Hong Kong has 3 main areas, Hong Kong Island, Kowloon, and the New Territories
But in total it has 263 islands
2 – Weather
Hong Kong’s climate is sub-tropical, with temperatures dropping below 10 degrees Celsius in winter and exceeding 31 degrees Celsius in summer
Pretty humid all year round
May to November is typhoon season
June & August are the wettest
January and December are the dryest
3. Getting In
Likely flying in to Hong Kong International Airport – HKG.
It’s on Lantau Island, and its HUGE! The size of 20 soccer fields.
You can fly to almost anywhere in the world from Hong Kong (more than 100 airlines operate 1,100 daily flights to and from 190 destinations worldwide)
Cathay Pacific is Hong Kong’s home airline and has won “World’s Best Airline” four times – more than any other.
Airport Express train to Central – Its just 24 minutes, and leaves every 10 minutes
You can buy a round trip airport Express and Octopus card for 3 days unlimited MTR for $350
Taxi one way to Hong Kong Island would be about $400 HKD and take 45 mins to an hour
This number omitted because it’s unlucky. 4 in Chinese sounds like the word for “Death.” Most buildings typically omit this floor.
5. Getting Around
By public transit—it’s efficient, clean, and affordable
First things first, buy an Octopus Card — It works on almost everything, even to get you in to the Hong Kong Horse Racetrack
MTT – Subway
Star Ferry – About $3 HKD, Upper Deck & Weekends cost a bit more.
Tram – Ding Ding – $2.60
Double Decker Bus
Taxi – Relatively inexpensive, but can be hard to hail during rush hour, or a rainy day, or shift change between 3-4pm.
Don’t try to hail a cab if you see double yellow lines by the curb. Taxis can only stop if there is a single line—or none at all.
Hong Kong Dollar
Exchange Rate fixed to the USD. 1 USD = HK$7.75–7.85
Most places take Visa/Mastercard
40% take AMEX
Lots of ATMS — Hong Kong is a huge financial center after all
Bills: Issued by 3 different banks, so you’ll see 3 different designs for all the bills
HK$20, HK$50, HK$100, HK$500 and HK$1000
2 Official Languages
1.Chinese, (Spoken Cantonese)
In the major urban districts, most residents will speak English but Cantonese is the local language
If you think you’re planning to learn a little Cantonese before you go… it’s not easy… it has nine tones.
Shops often stay open late… none of this European 6pm closing time… think 9 or 10pm closing times for most shops and malls
And it’s all about sharing, portions are big and made for big groups
Dim sum originated here in southern China and means “touch the heart”. These tiny bites of goodness were created as snack food for travellers and today are an essential part of local culture.

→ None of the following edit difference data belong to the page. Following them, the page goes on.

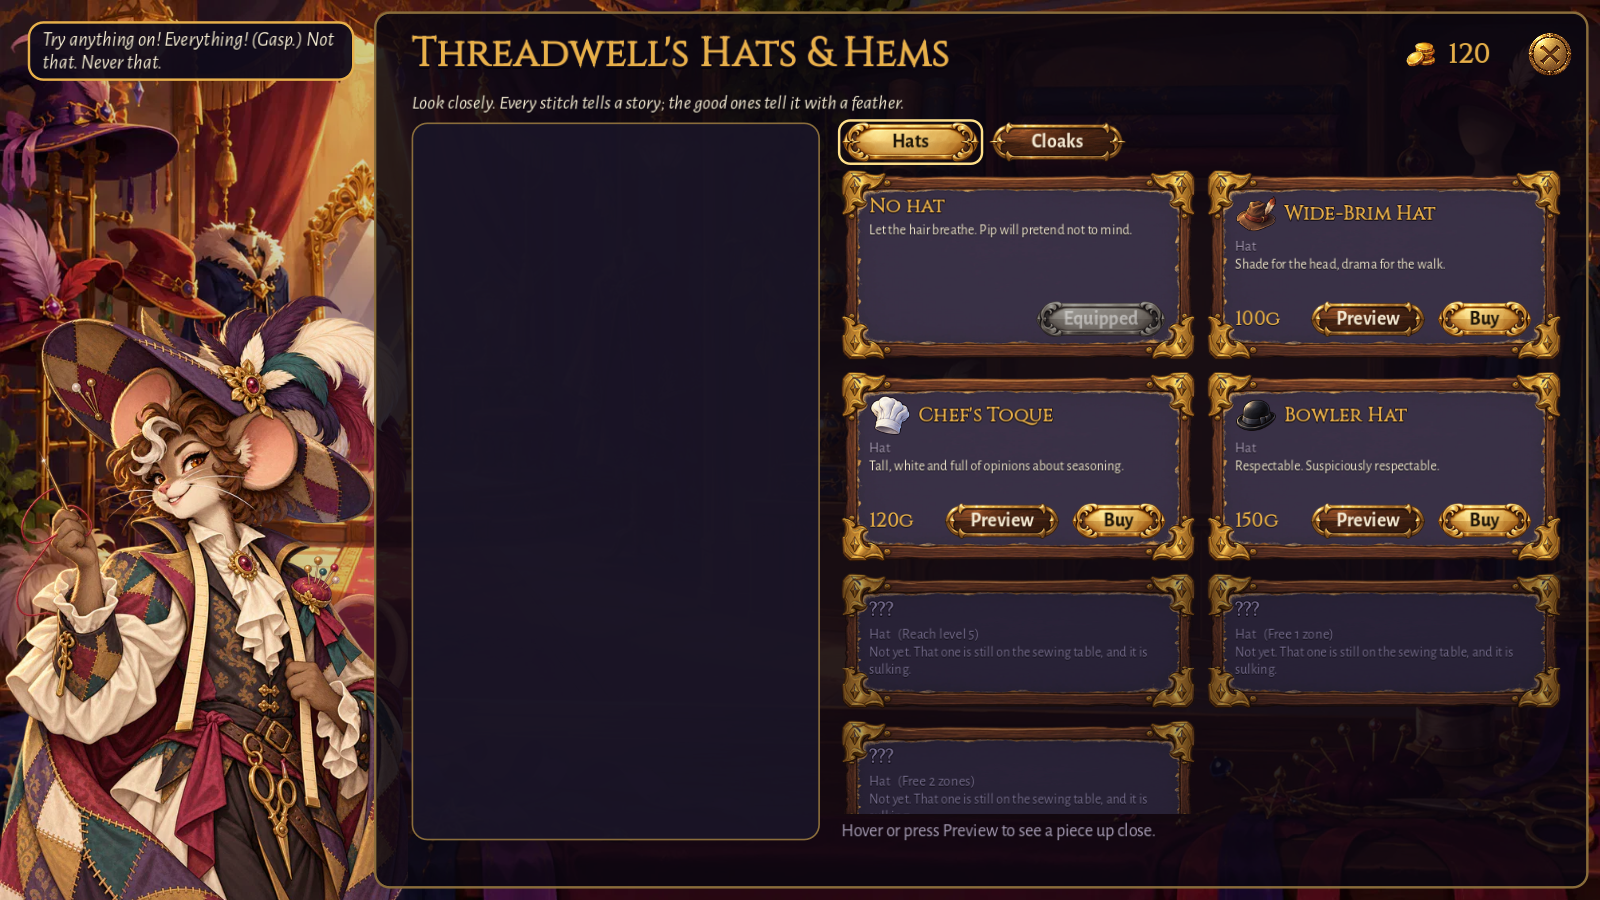
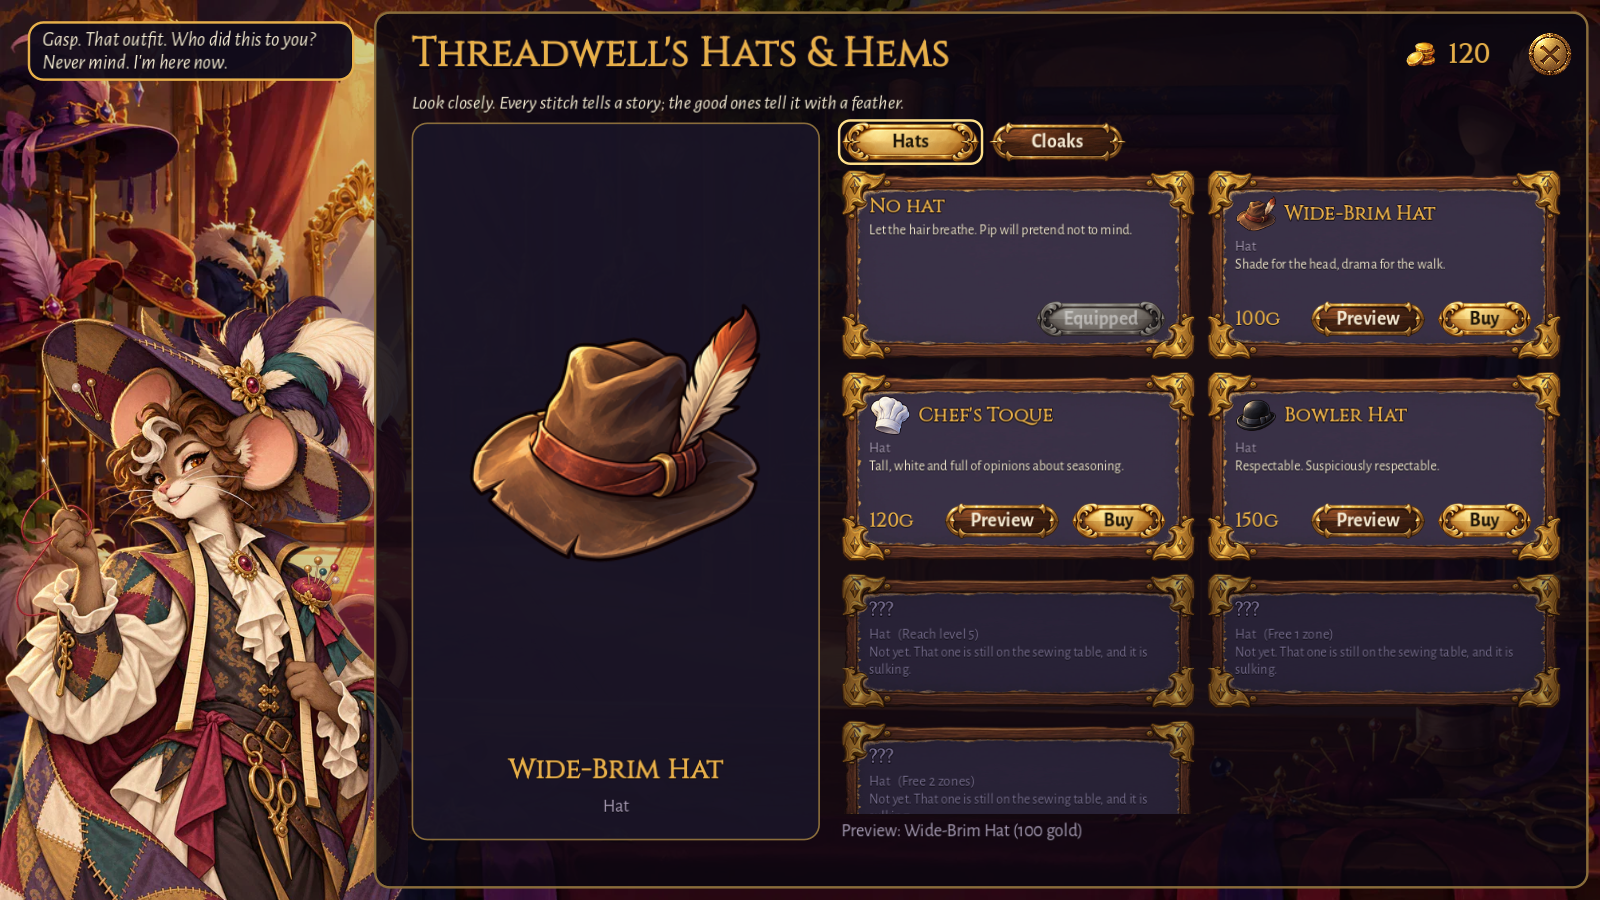
Fix pass Nov 4, Finish: critic runs, Pip preview never empty, report, inbox (13), progress

diff --git a/docs/overnight_report.md b/docs/overnight_report.md
@@ -1,0 +1,95 @@
+# Fix pass Nov 4 - report
+
+Brief: `docs/prompts/fixes_nov4.md` (playtest feedback round 1). Tag `pre-fixes-nov4`; commits `1b59529a..HEAD` on main.
+Decisions you may want to change: `docs/overnight_inbox.md`, section "Fix pass Nov 4". Shots: `docs/overnight_shots/nov4/`.
+Previous report: `docs/overnight/nov4/overnight_report_overnight_nov3.md`.
+
+**Tests:** full GUT suite green, run in foreground chunks (core 1,630, ui 221, world 465 + 1 old "did not assert", audio 92, root 299).
+**Export 0.5.4: not done** - the Godot editor (`title.tscn`) is open and C: has 1.4 GB free; `tools/export_windows.sh` stops on both
+(it needs Godot closed and ~2.5 GB). The version is bumped to 0.5.4 everywhere (project, export presets); see "To finish" below.
+
+## Part 1 - Battle rules
+
+| # | What | Done |
+|---|---|---|
+| 1.1 | **Peek is broken** | Peek was resolved by the engine on its own (it sorted the cards silently), so the player never chose. Now a Peek on your own turn **waits for you**: `GameState.peek_requests`, `peek_cards()`, `resolve_peek()`, `GameAction.PEEK`; the ability pauses and the rest of it ("then draw a card") runs after your choice (`AbilityRunner.PEEK_WAIT`). New `PeekPanel`: all N cards together (top card first), **Top / Bottom** per card, the first card sent Top is drawn next ("Top #1", "Top #2"), Reset, Done. Covers every Peek card: Amuse-Bouche, Consult the Cookbook, Sous Chef, Courier Pigeon, Cartographer's Table, Banquet Hall, Spice Bazaar. The AI and the look-ahead copies keep the automatic choice. Verified in a live duel (critic run: the card picked Top #1 was the one drawn). Tests `tests/core/game/test_peek_choice.gd` (6). |
+| 1.2 | **"Fresh Stitches"** | Renamed everywhere: the card field (`CardInstance.fresh_stitches`), glossary, keyword tooltip, the battle tooltip entry, design docs, tests and tools. Reminder `KeywordInfo.FRESH_STITCHES_REMINDER` = "Fresh Stitches: can't attack the turn it enters play." (shown when you click a unit that can't attack yet). Hustle units ignore it as before. The dialogue CSVs held the old phrase only in archived passes (`docs/dialogue/chatgpt_pass_oct21/`), not in game text. |
+| 1.3 | **Pre-placed enemy units** | A unit on the table before the duel keeps Fresh Stitches through its side's first turn (`CardInstance.placed_before_duel`, set by `GameState.mark_placed_before_duel` after the start-of-duel effects). Encounters: **Trophy Hall Honor Guard** (1 Militia), **The Doppelganger** (Sashimi Weenie, both rule sets), **Royal Staircase Guard** (3 Militia), **Colonel Casserole** (Sashimi Weenie), **Primm - Standardization** (4 Militia), and the **Arena presets** with enemy units (3 challenges). Units a setup makes ready on purpose (Flex, Elowen, the sim's allies) stay ready. |
+| 1.4 | **Endless Buffet buff** | **Cause:** the Colonel's fight had two rules both named "Field Rations" - the starting Weenie and a hidden "+1 attack" - and the badge row merges same-named rules into one badge, so only the Weenie showed while his units got zone +1/+1 plus +1/+0 = **+2/+1**. Not a double application (checked: Well Fed is on each seat exactly once). The hidden +1 attack is removed. **Well Fed is now +0/+1** (`ZoneEffects`), zone-wide as designed: both seats' Gourmand units, in every Buffet fight. The chip, tooltips and pre-fight text are generated from the modifier ("Gourmand units get +1 defense."); the flavour line now reads "A full belly is hard to knock over." Tests run every Buffet encounter of the catalogue plus the real gate battle. |
+| 1.5 | **Casserole didn't attack** | **Cause:** in the live game the attack search has a wall-clock budget (half of 500 ms). It scored "no attack" first, and on a slower machine the clock ran out after that one candidate, so a clearly winning swing was never weighed (the sims, which have no clock, always attacked - a probe over 24 Casserole games found no missed lethal there). Fix in `AICombat`: the attacking sets come first, "no attack" fifth, and at least 5 candidates are always scored (`MIN_LIVE_CANDIDATES`); the opponent's block model is node-limited only (a starved model predicted no blocks). Same floor for the AI's blocks. All bosses use this code. Fresh Stitches flags and the buff were checked as causes and ruled out. Regression tests `tests/core/ai/test_ai_attacks_when_ahead.gd` (6 boards x 6 boss signatures, plus a clock-starved search that fails on the old code). Tool `tools/attack_when_ahead_probe.gd`. |
+| 1.6 | **Boss blockers** | **Cause:** the Colonel's gate flag was only set when the Buffet scene was built; a roamer/gate duel returns to the **parked** scene (no rebuild), so after any win - dev or normal - he stood in the way until the next visit. Now the win sets the blocker flag at once (`BossBlockers`, `GameSession.resolve_zone_battle`), `EventBus.flag_set` announces it, and `ZoneScene.sync_world_flags()` runs on the return to a parked scene and on every flag change. Every blocker checked: the **Colonel** (now moves), **Captain Spotless's gate** (had the same bug: the barrier was only lifted on a rebuild - fixed the same way), the four **hub gatekeepers** (town is rebuilt after those duels; flag-driven already). Verified in play with the dev win. |
+
+## Part 2 - Economy
+
+Cards: **Common 100** (a General Pack's price), Uncommon 200, Epic 500, Legendary 1000 (ratio 1 : 2 : 5 : 10 kept; was 300 / 600 / 1500 / 3000).
+Equipment is now the saving goal: Common 1200-1800, Uncommon 2000-3200, Epic 3500-5500 by tier (was 60-600).
+
+| Shop piece | Before | After |
+|---|---:|---:|
+| Cardboard Cuirass, Saucepan Helmet, Extra Pocket, Traveler's Boots (Common t1) | 60 | 1200 |
+| Flip-Flops of Fortitude (Common t2) | 90 | 1400 |
+| Wicked Dagger, Solid Plate, X-Ray Goggles (Uncommon t1) | 120 | 2000 |
+| Protein Shaker Bandolier, Notarized Seal, Dog-Eared Bookmark (Uncommon t2) | 180 | 2400 |
+| Cheater's Dice, Hover Boots, Thorned Loincloth, Sucker Punch Mitts (Uncommon t3) | 240 | 2800 |
+| Flamethrower, Blade of Earned Reputation, Big Brain Beret, Grandma's Rolling Pin (Epic t3) | 450 | 4500 |
+
+The gold study (re-run, new section in `docs/balance/gold_economy_nov3.md`): a no-grind player earns **16,029** gold; after 7 item charges,
+3 hats and the hub fees **14,704** is left for cards and gear. The 20-card mix costs 4,700, leaving 10,004: the **4 essential pieces**
+(8,900) or **6 cheaper ones** (8,200) - inside the 4-6 target. Buying only the essentials leaves room for ~25 cards; no gear at all, ~63.
+Grinding (12 repeat fights an hour): **8-17 Commons or 3.6-7 average cards per hour** in the Path zones and the Capital (3 Commons an hour
+in Crosspath's outskirts); a tier-1 Common piece of gear is about an hour of grinding.
+
+## Part 3 - UI and shops
+
+- **Level-up popup:** no level-up mentions equipment any more - the rarity-cap lines ("Wear up to 1 Epic piece of equipment", the "1
+  equipment slot" the Level 5 popup showed) are gone from the popup and the reward docs, and five headlines that talked about gear are new
+  (L5 "Getting the hang of this", L19 "Seasoned traveler", L22 "Epics up to 3 copies, and a Gilded Pack", L25 "A cape worth swishing", L28
+  "Room for one more card"). The item slots at 6 and 12 still show. Every level 2-30 checked by a test. (The rarity caps still apply; inbox 6.)
+- **Character page:** each slot is placed from a point on the silhouette (`CharacterScreen.SILHOUETTE_POINTS`, read off the poster art)
+  through the poster rect, so it stays on the figure at any size: helm over the head, armor mid-chest, weapon and relic on the hands, boots
+  between the feet; slots 124 -> 110 px so the Helm caption clears the Armor slot. Before/after at 1280x720 and 1920x1080:
+  `part3_character_before_*.png`, `part3_character_after_*.png`.
+- **Pip's shop:** "Plain Cloak" everywhere (the shop tile, the Wardrobe). **Hats** and **Cloaks** tabs. The **12 cloak dyes are back** in
+  the Cloaks tab, each sold like a piece (Preview on the hero in the Plain Cloak, Buy 60 gold, Equip); owned dyes are saved, an old save keeps
+  the dye it wears, the Wardrobe picks among owned dyes. The preview never opens empty. **Dye in battle:** the hero was never drawn in battle
+  (a pointy-hat glyph); your plate now shows the dressed hero (`HeroBust`: hat, cloak set, dye). Checked in the world (crimson cloak), in
+  Pip's preview and on the battle plate.
+- **White arches:** they were **Mirepoix's cloches** (`VendorFx.Cloche`, a translucent silver dome drawn over every card, lifting on hover).
+  Removed, with the two other overlays on card faces: Gristle's tin-can front (covered the rules text) and Fig Sly's compartment doors on
+  cards. Benchley's tubs and Gristle's cans now sit under the cards. Checked every card shop (Sable, Benchley, Ledgerbone, Mirepoix,
+  Gristle, Fig Sly) and the Collection Book, Deck Station and card pick; no arches anywhere (`part3_shop_*.png`, `part3_grid_*.png`).
+  Mirepoix's two lines about lids were rewritten.
+
+## Part 4 - World
+
+- **Crosspath townsfolk:** the "Townsfolk" by the trainer's lamp post (and the one in the market) was the Gainlands gym attendant in gym kit;
+  both are mole farm hands now (the Dump's extra set, own tints), the only non-story standing set left (every other painted set is a named
+  character). No idle wander: only the badger and the Capital citizen have walk cycles (inbox 7). `part4_townsfolk_lamp_post.png`.
+- **Chests x1.25** in every zone, the town and the starting forest (`ChestKit.SCALE` 0.28125), with the footprint (0.18 -> 0.225 m) and the
+  reach to open (1.5 -> 1.6 m); the Capital's chests are solid now like everyone else's. Every chest checked for open ground beside it; the
+  walkability floods to every chest still pass. The ninja's giant chest keeps its size.
+- **Buffet footsteps:** the paved cracker roads squelched because the Buffet's footsteps never looked at the roads; they now step as
+  **cobble** (the same `path_weight` that paints them), the Grand Pantry's checkered plaza as **tile** (it knocked like wood, from the old
+  lazy-susan hub), the meadow still squelches. Other zones checked: the **Dump's paths** squelched like mud through the wetlands - now dirt;
+  Gainlands, D.N.A., Capital, town and forest map their paths correctly.
+- **Buffet top-left "stairs":** three pie-crust slabs = one of the **Potato Peak's decorative "biscuit bridges"** over its gravy pool
+  (`BuffetLandmarks._potato_peak`): no script, no collision, part of a backdrop landmark; the north one sat on the table by the Cheddar
+  Cliffs and read as a stair to nowhere. All three removed; nothing referenced them. `part4_buffet_stairs_before.png` / `_after_*.png`.
+
+## Critic play (from the main repo at HEAD)
+
+No room for a worktree (1.4 GB free; a checkout is ~1.6 GB), so the runs used the main repo at the committed HEAD, untouched meanwhile.
+Scripts `docs/review/play_scripts/critic_nov4_*.txt` (new driver commands `dev hand`, `dev energy`, `dev play`).
+
+- **Peek** (a live duel, Consult the Cookbook): panel, picks, Done; the Top #1 card was drawn, the spell went to the Refuse Pile. OK.
+- **Colonel Casserole, played out** (pilot, level 12 starter deck): his Weenie showed 1/2 with Fresh Stitches (Zz) on turn 1; he attacked
+  every turn he could ("attacks with Sashimi Weenie and 5 more"); the pilot lost (it is a weak player). OK.
+- **Colonel Casserole, dev win:** back in the zone the Colonel had stepped off the road, prompt "Chat with Colonel Casserole". OK.
+- **Card shop** (Sable): Commons at 100, no overlays. **Pip:** tabs, Plain Cloak, dye tiles, dye preview on the hero; found the preview panel
+  empty on opening - fixed (the tab's first piece shows). **Character page:** slots on the silhouette, pill centred. OK.
+
+## To finish (needs you)
+
+1. Close the Godot editor and free about 1 GB on C: (e.g. the v0.5.2 zip in `builds/`, 600 MB, or old play runs in `_screenshots/play/`, 377 MB -
+   I deleted nothing).
+2. `bash tools/export_windows.sh` (version 0.5.4 is already set), then the release smoke as in `docs/release/how_to_build.md`.

diff --git a/docs/overnight_inbox.md b/docs/overnight_inbox.md
@@ -21,6 +21,20 @@ Brief: `docs/prompts/fixes_nov4.md`. Report: `docs/overnight_report.md`. Tag `pr
 5. **Peek panel.** Shows all N cards together (Peek 1 is the same panel with one card); Top / Bottom per card, the first card sent Top is
    drawn next, Reset and Done. A Peek on the opponent's turn (none of the current cards does that) and every AI Peek still resolve by
    themselves.
+6. **Equipment rarity caps still apply, unannounced.** The level-ups no longer mention equipment, but `EquipCaps` (no Epic piece before
+   level 5, 2 at 13, a Legendary from 22...) still limits what can be worn; it explains itself when you try to equip. With gear now costing
+   1,200-5,500 (4-6 pieces a playthrough) the caps barely bite. Drop them (everyone may wear what they bought)?
+7. **Townsfolk.** The gym attendant's two spots are mole farm hands; four standing townsfolk are now moles in four tints. Every other painted
+   set is a named character, and only the badger and the Capital citizen walk, so no idle wander. A generic townsfolk set (idle + walk) on the
+   art list would fix both.
+8. **Dyes cost 60 gold each** (they were free in the Wardrobe). An old save keeps the dye it is wearing; the rest are bought once at Pip's.
+   Say if they should be free (Equip without Buy) or cheaper.
+9. **Fig Sly's item compartments stay** (his items, not cards, hide behind little doors until hovered); only the card overlays were removed.
+10. **Economy design target 2** ("the stock a player wants at a stop costs 1.5-2x the gold on hand") no longer holds for gear - by design now
+    (a piece is a saving goal). Packs were not repriced: a General Pack (100) equals a Common single, a Path Pack is 150.
+11. **Export 0.5.4 not done:** the editor is open and C: has 1.4 GB free (needs ~2.5 GB). Version 0.5.4 is set; nothing was deleted.
+12. **The critic played from the main repo** at HEAD (no disk for a worktree), short scripted runs instead of a no-context critic agent.
+13. **The ninja's giant chest keeps its size** (it is already giant); only the hidden chests grew.
 
 ## Overnight Nov 3-4 - yours to decide (the safest choice was taken)
 

diff --git a/docs/progress.md b/docs/progress.md
@@ -3692,3 +3692,15 @@ Suggestions only (dialogue freeze kept: no game text changed). Report `docs/dial
 - Oct 31 evening (designer's answers, `docs/dialogue/fixes_oct31/README.md`): rewrites typed over Current line are applied by the importer
   (priority New line > accepted critic row > typed over); sheet tab "Critic Oct 31" + lookup columns; Model Room, Moss's bridge, Rip 212,
   Reserve Guard, wheel names, parlour, freed Plume, Lab reveal, Grand Chef, Elowen lines; tri-Path crafting in the Alchemist; export labels.
+
+## Fix pass Nov 4 (playtest feedback round 1) - done (export pending)
+
+Brief `docs/prompts/fixes_nov4.md`, report `docs/overnight_report.md`, tag `pre-fixes-nov4`.
+- Battle: interactive Peek (`peek_requests`, `GameAction.PEEK`, `PeekPanel`); "Fresh Stitches" (was summoning sickness); units on the table
+  before the duel keep Fresh Stitches on their side's first turn; Well Fed +0/+1 (the Colonel's hidden +1 attack gone); the AI's attack and
+  block searches always weigh 5 candidates; blockers step aside from their flag (`BossBlockers`, `ZoneScene.sync_world_flags`).
+- Economy: cards 100 / 200 / 500 / 1000, gear 1,200-5,500 (4-6 pieces per no-grind game; study in `docs/balance/gold_economy_nov3.md`).
+- UI: no equipment lines at level-ups, Character slots on the silhouette, Pip's Hats/Cloaks tabs + Plain Cloak + dyes for sale, `HeroBust`
+  on your battle plate, no overlays on shop cards.
+- World: mole farm hands for the gym attendant, chests x1.25 (`ChestKit.SCALE`), Buffet roads cobble / plaza tile, Dump paths dirt, the
+  Potato Peak's biscuit bridges removed. Version 0.5.4 (export blocked: editor open, disk).

diff --git a/docs/loop_state.md b/docs/loop_state.md
@@ -12,4 +12,4 @@ At start: C: 1.6 GB free; the Godot editor (title.tscn) is open (left running - 
 | 2 | Economy (card + equipment prices, gold study) | done: cards 100/200/500/1000, gear 1200-5500 (4 essential or 6 cheapest pieces), study section in gold_economy_nov3.md |
 | 3 | UI + shops (level-up popup, Character icons, Pip, white arches) | done: no equipment lines at level-ups, slots on the silhouette (SILHOUETTE_POINTS), Pip tabs + Plain Cloak + dyes for sale + HeroBust in battle, cloches/cans/doors off the cards |
 | 4 | World (townsfolk, chests x1.25, Buffet footsteps, Buffet stairs) | done: mole farm hands for the gym attendant, ChestKit.SCALE/FOOTPRINT/REACH, Buffet roads cobble + plaza tile, Dump paths dirt, Potato Peak biscuit bridges removed |
-| Finish | GUT, critic, report, export 0.5.4, smoke, push | in progress |
+| Finish | GUT, critic, report, export 0.5.4, smoke, push | GUT green; critic (4 scripted runs from the main repo) + Pip preview fix; report + inbox (13 items); version 0.5.4; EXPORT BLOCKED (editor open, 1.4 GB disk) - release smoke not run |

Hong Kong Milk Tea
Dai Pai Dong, Fast Food Noodle Shops, are common sites in Hong Kong offering an inexpensive bowl of noodles for around HK$20 and free tea
Bones — yes, lots of the local food has bones it. At the casual restaurants you can just put the bones on the table. At a fancier restaurant use the saucer plate beneath your bowl
Tea — Need a refill for your teapot? Turn the lid upside down.
Like to avoid the crowds? Then avoid eating lunch between 1-2pm, that’s the typical Hong Kong lunch hour
10. Feng Shui
The mystical art of feng shui is still common practice in Hong Kong — wondering why a building’s architecture looks weird? The answer usually has to do with Feng Shui… that might be why your hotel lobby has a water feature and some goldfish in it too!
11. I’ve got more videos!